▶ _TASK TO CARRY OUT_
Every line of the records below that holds the word "border" should be copied out.

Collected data
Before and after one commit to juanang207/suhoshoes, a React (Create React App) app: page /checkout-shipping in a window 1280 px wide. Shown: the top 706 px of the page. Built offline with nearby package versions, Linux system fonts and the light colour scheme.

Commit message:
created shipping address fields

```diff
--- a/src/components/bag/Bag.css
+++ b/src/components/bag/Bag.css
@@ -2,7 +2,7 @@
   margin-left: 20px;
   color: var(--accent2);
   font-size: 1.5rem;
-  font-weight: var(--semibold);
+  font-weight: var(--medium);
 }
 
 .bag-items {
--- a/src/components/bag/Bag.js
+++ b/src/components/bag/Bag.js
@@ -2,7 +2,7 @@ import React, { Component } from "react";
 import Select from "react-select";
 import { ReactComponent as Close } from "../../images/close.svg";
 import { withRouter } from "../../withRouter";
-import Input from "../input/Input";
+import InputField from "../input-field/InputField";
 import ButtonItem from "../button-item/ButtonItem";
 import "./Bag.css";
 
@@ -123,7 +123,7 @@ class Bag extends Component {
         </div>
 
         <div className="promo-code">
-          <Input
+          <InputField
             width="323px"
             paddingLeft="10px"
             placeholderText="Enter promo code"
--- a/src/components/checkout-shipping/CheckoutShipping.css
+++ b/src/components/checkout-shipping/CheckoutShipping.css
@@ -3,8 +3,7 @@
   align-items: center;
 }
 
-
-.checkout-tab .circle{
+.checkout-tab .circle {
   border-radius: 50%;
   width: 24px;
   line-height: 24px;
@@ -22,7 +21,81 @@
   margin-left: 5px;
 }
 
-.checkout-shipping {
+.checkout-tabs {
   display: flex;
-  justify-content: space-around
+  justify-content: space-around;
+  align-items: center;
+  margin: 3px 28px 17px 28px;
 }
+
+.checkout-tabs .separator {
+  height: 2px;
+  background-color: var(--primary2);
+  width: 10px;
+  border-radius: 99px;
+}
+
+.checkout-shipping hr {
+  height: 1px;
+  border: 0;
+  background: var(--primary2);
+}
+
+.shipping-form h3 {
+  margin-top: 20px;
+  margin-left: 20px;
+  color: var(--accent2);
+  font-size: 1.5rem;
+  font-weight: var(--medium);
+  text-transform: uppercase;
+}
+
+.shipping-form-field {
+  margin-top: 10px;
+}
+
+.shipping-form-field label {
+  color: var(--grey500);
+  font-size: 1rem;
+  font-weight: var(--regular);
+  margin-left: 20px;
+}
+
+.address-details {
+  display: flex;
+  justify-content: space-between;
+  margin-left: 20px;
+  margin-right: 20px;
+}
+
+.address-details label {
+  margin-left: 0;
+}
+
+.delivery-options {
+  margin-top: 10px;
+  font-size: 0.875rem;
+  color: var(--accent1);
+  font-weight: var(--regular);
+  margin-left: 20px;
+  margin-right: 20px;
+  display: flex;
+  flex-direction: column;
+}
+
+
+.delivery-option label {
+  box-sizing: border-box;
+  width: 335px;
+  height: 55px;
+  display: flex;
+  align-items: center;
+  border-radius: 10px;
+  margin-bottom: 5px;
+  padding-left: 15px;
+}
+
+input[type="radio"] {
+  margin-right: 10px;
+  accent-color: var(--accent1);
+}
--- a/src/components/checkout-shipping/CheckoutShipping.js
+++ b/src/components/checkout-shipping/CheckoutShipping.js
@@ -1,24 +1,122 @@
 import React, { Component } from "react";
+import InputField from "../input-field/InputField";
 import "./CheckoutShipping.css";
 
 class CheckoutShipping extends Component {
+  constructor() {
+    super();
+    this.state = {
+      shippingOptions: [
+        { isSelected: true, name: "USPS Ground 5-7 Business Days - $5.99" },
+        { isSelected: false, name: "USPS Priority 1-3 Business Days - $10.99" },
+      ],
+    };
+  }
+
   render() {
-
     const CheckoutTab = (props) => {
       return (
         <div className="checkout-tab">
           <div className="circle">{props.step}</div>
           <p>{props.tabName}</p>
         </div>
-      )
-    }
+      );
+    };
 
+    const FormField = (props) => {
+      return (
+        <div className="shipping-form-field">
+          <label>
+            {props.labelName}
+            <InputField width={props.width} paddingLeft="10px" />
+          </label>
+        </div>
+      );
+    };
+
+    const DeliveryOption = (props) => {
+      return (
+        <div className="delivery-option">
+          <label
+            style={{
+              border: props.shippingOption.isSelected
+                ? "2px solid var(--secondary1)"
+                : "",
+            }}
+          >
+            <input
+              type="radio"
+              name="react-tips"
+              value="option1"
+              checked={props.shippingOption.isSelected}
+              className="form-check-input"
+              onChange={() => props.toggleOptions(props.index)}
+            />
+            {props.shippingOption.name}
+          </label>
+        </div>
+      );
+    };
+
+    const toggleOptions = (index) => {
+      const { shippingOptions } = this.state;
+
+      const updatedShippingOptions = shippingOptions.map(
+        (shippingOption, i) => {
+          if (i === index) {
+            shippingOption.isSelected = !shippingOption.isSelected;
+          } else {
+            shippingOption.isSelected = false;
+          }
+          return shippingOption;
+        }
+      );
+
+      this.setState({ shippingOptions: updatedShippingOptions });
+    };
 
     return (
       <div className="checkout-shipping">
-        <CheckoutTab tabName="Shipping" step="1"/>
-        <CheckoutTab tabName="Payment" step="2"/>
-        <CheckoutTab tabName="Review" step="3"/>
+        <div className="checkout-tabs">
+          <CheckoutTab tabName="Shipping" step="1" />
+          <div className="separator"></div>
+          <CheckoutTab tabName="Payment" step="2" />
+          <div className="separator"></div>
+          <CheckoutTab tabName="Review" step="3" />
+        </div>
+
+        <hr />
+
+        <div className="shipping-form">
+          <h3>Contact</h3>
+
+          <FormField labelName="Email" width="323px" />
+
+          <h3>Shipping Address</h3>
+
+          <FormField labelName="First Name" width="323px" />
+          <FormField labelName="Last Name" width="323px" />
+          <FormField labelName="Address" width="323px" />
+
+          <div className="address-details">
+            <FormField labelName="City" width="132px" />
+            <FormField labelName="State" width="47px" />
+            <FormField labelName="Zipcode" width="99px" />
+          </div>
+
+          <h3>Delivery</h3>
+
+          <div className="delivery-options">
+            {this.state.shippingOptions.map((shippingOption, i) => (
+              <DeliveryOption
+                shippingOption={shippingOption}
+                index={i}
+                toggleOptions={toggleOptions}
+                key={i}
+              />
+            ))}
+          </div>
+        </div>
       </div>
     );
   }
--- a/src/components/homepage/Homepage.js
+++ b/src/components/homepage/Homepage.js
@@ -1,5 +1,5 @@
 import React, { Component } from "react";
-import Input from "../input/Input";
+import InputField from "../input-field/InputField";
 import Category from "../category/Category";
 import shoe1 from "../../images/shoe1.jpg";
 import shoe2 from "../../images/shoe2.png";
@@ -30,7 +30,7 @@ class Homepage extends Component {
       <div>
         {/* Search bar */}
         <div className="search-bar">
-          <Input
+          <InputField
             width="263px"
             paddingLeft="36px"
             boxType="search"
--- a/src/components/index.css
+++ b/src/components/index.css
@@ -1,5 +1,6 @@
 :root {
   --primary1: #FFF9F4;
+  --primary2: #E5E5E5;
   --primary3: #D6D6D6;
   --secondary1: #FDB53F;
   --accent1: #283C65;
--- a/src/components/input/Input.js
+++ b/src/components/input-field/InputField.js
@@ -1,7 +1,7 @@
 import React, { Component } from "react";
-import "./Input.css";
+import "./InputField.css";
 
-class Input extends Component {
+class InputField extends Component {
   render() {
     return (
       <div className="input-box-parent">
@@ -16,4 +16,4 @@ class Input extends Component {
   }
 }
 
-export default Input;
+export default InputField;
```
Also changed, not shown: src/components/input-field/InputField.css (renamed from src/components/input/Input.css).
* * *
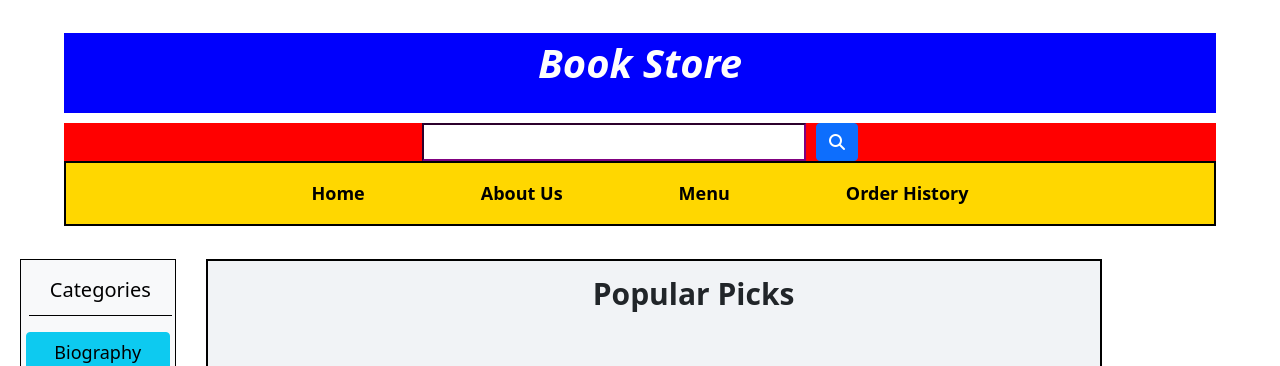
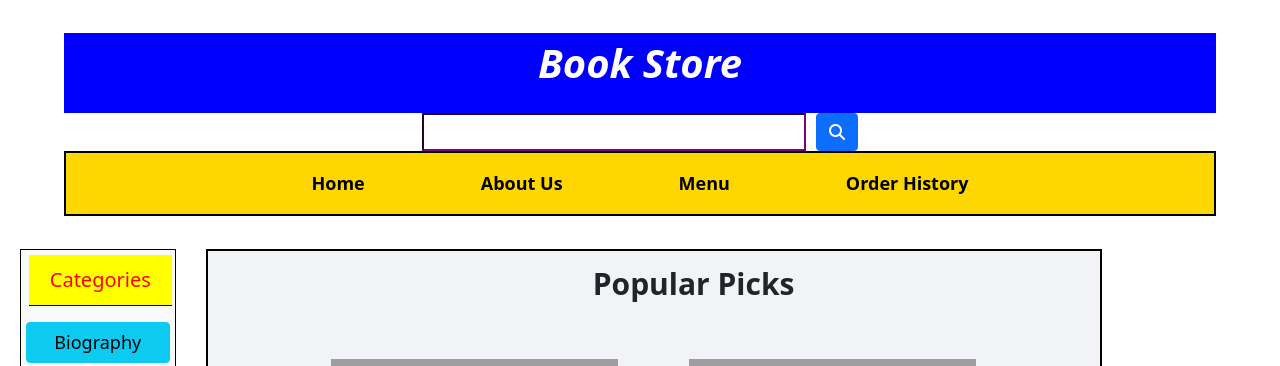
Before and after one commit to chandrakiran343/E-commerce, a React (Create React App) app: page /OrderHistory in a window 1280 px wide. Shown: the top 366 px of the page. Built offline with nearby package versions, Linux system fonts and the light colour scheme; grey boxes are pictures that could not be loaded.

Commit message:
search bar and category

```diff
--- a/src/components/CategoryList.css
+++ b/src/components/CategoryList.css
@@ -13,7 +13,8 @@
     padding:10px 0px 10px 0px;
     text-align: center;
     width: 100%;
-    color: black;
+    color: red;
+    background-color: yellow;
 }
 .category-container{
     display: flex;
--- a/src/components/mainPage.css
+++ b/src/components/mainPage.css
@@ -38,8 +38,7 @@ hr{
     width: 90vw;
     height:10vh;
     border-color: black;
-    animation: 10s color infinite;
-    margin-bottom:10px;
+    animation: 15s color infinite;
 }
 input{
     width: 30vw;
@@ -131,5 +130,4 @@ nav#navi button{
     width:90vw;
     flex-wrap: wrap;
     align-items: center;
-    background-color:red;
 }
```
==
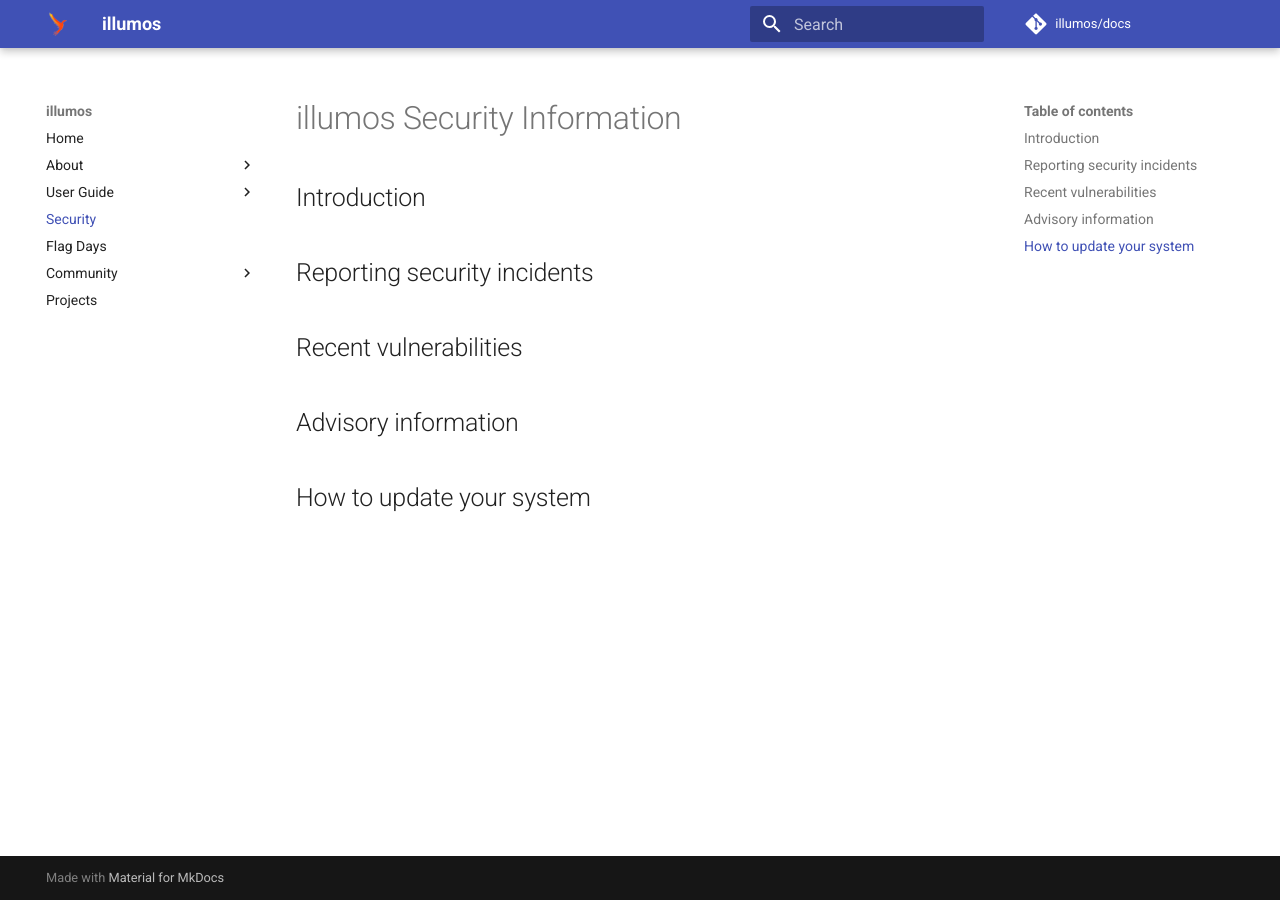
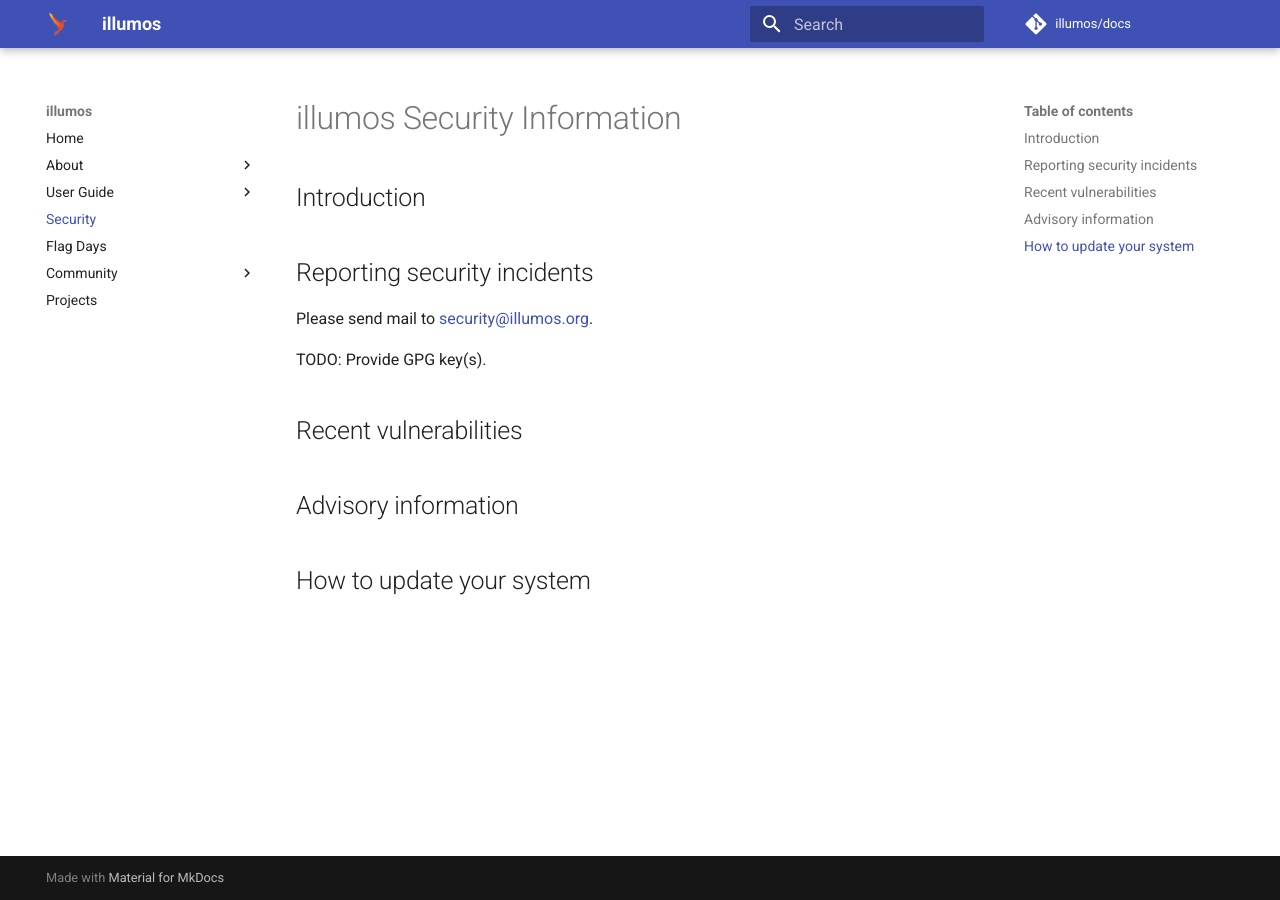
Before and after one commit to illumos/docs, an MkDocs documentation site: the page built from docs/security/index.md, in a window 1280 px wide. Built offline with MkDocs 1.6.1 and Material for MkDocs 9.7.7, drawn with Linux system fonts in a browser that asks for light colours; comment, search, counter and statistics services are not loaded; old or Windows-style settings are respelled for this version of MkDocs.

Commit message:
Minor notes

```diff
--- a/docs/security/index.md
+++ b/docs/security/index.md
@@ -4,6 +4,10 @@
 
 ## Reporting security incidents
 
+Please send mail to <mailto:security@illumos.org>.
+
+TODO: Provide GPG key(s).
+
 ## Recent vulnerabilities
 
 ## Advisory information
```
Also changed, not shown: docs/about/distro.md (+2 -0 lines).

▶ _TASK ANSWER_
   border-radius: 50%;
+  border-radius: 99px;
+  border: 0;
+  box-sizing: border-box;
+  border-radius: 10px;
+              border: props.shippingOption.isSelected
     border-color: black;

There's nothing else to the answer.